■ Work task:
Could you work out how many lines of the material below hold "portal"? Only the number is needed.

■ Task data:
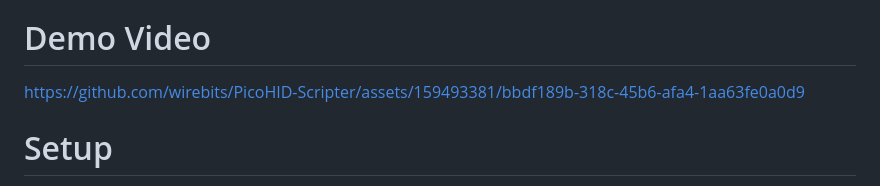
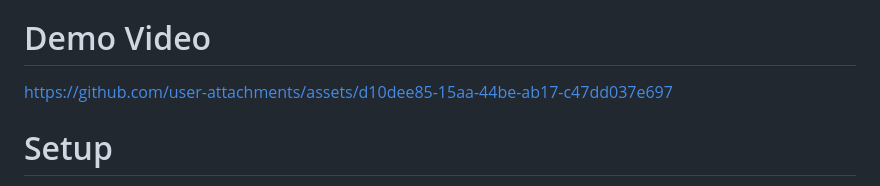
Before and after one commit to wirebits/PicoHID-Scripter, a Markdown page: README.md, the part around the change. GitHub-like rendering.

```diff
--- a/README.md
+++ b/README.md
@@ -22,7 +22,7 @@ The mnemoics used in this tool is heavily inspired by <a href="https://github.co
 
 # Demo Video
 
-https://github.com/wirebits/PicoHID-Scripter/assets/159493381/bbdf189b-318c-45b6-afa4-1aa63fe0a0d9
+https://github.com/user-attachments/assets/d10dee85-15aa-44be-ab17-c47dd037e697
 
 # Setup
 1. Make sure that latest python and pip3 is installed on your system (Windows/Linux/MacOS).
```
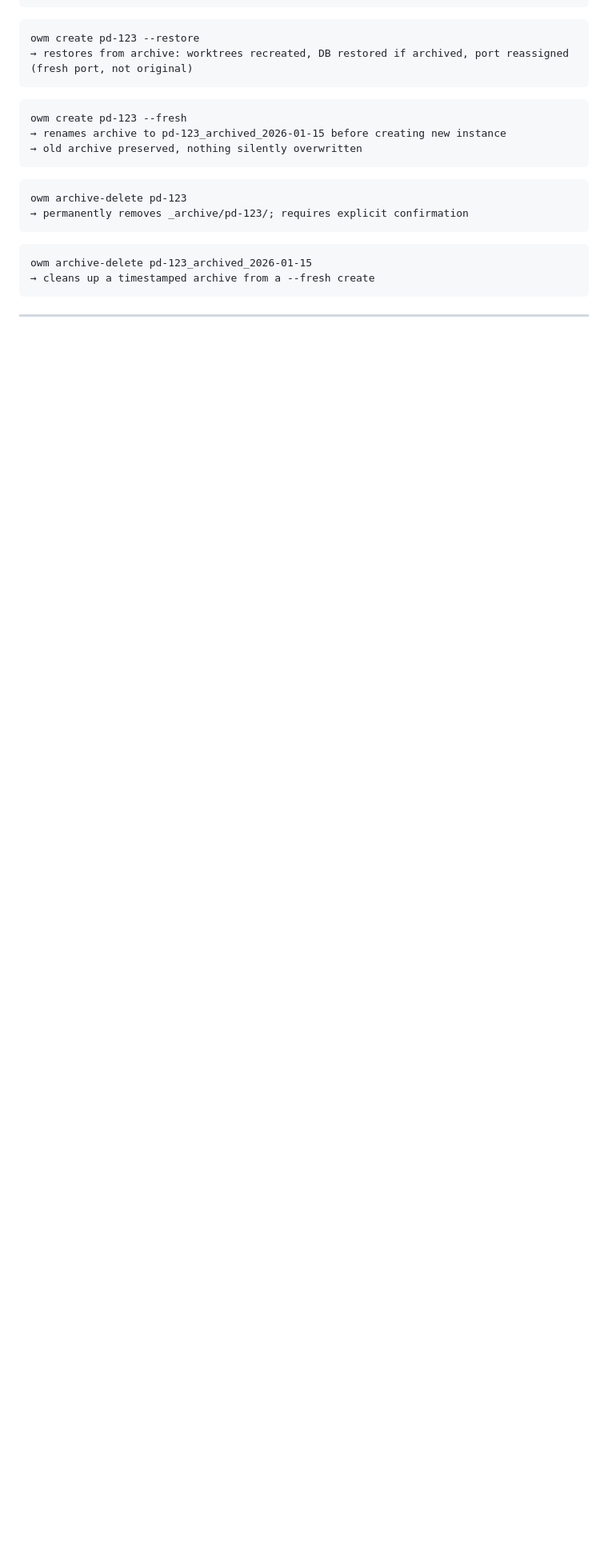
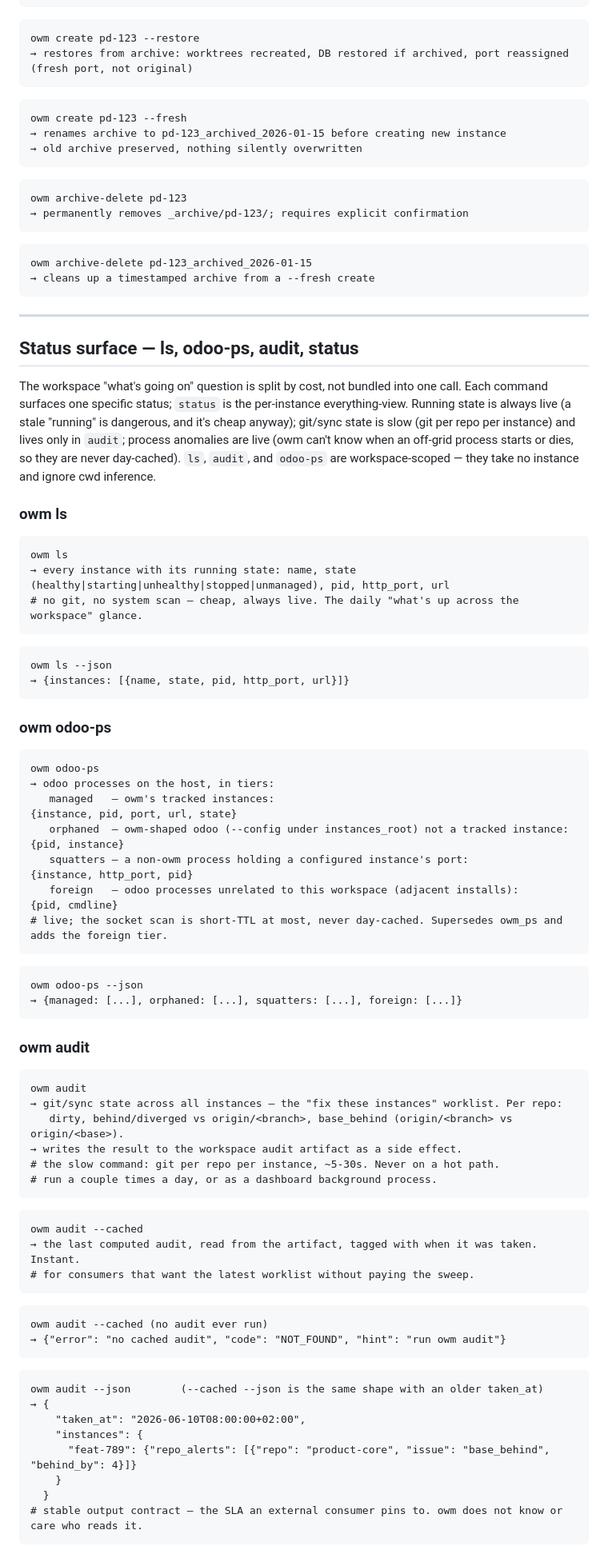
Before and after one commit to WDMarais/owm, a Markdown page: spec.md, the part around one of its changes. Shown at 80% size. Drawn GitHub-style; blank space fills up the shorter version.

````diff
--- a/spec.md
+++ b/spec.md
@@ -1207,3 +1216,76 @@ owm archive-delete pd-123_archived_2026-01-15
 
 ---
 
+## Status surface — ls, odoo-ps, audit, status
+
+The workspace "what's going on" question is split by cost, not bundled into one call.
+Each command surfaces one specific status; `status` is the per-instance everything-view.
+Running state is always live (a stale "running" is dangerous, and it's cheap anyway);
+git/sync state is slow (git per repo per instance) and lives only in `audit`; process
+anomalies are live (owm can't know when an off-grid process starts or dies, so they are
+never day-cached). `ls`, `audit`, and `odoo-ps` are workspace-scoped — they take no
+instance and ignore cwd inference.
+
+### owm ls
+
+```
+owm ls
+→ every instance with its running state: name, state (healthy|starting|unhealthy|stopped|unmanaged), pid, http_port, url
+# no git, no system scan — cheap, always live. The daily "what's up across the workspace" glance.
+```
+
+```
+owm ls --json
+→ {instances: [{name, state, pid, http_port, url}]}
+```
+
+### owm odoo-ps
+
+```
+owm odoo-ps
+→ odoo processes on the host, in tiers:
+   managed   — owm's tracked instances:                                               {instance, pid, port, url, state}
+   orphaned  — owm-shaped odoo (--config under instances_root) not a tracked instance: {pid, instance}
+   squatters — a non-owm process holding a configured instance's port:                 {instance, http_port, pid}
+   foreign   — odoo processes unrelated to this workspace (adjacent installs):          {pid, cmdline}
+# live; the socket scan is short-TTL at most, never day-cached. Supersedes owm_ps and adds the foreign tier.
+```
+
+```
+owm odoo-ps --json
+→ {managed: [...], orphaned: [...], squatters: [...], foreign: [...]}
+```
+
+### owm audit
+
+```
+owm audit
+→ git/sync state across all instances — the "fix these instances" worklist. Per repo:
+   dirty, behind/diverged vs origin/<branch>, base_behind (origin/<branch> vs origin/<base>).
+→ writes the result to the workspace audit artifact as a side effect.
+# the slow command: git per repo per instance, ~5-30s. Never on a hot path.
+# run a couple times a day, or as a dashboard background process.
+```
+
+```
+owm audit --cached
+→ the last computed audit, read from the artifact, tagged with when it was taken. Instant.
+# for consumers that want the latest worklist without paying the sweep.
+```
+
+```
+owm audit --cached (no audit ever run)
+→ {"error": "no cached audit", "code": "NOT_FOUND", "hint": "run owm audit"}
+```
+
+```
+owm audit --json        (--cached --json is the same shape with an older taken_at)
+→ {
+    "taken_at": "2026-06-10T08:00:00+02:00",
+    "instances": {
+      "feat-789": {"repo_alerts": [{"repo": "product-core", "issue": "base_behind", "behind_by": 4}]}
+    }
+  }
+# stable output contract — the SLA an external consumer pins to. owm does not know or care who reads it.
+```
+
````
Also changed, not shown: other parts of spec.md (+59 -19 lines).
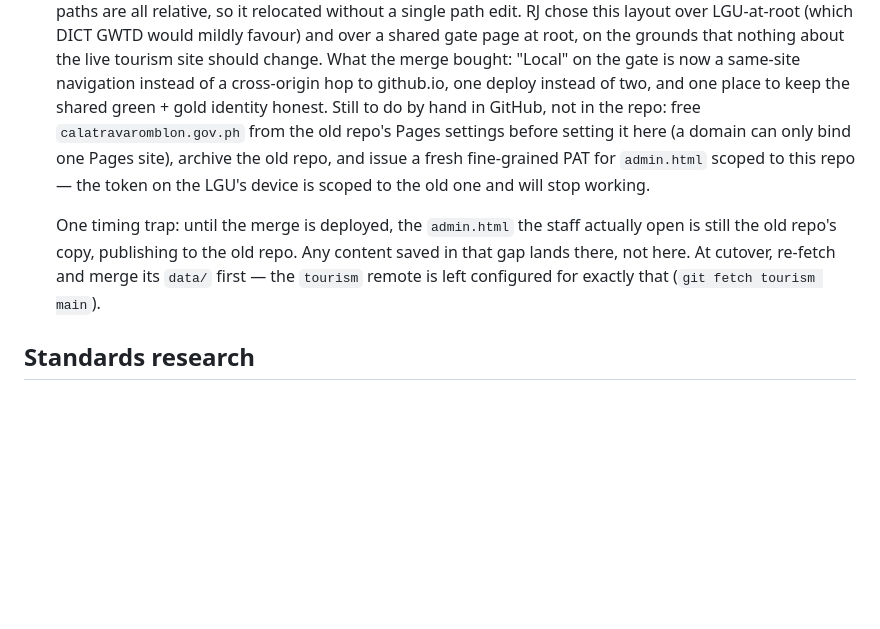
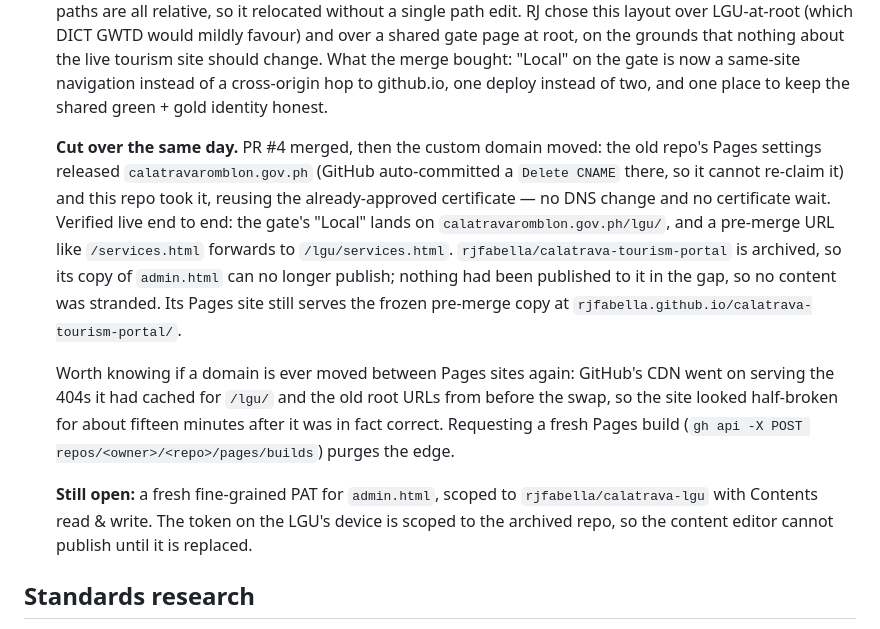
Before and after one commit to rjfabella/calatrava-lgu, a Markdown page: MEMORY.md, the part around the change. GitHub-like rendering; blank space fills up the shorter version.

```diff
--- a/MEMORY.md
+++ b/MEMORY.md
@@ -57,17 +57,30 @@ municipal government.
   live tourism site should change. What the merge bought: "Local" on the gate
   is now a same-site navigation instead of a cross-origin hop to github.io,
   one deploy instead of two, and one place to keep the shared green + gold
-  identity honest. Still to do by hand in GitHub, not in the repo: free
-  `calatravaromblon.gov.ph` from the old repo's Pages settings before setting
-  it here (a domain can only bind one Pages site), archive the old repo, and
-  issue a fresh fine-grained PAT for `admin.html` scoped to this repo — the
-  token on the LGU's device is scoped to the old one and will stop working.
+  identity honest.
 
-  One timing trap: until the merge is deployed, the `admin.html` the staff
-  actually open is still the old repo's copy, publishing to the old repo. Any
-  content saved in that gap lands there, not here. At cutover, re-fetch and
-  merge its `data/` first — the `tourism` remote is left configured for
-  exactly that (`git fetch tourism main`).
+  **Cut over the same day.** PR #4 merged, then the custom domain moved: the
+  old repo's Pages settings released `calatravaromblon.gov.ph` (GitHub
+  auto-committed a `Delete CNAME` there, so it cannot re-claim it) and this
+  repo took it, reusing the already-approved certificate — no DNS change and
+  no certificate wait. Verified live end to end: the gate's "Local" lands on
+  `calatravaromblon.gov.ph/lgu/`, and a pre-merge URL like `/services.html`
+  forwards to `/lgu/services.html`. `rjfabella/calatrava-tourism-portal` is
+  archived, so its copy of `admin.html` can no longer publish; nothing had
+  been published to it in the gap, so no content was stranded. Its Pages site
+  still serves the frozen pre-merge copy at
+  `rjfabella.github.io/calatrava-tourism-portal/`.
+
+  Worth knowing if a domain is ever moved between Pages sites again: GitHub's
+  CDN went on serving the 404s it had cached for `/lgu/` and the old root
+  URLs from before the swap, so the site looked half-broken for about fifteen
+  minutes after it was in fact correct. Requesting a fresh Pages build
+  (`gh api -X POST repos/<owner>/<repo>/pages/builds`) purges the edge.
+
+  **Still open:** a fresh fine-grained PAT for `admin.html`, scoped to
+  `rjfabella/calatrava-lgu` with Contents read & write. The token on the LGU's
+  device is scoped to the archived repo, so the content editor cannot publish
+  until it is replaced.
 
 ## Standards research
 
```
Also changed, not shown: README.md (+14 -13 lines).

■ Response for this exercise:
2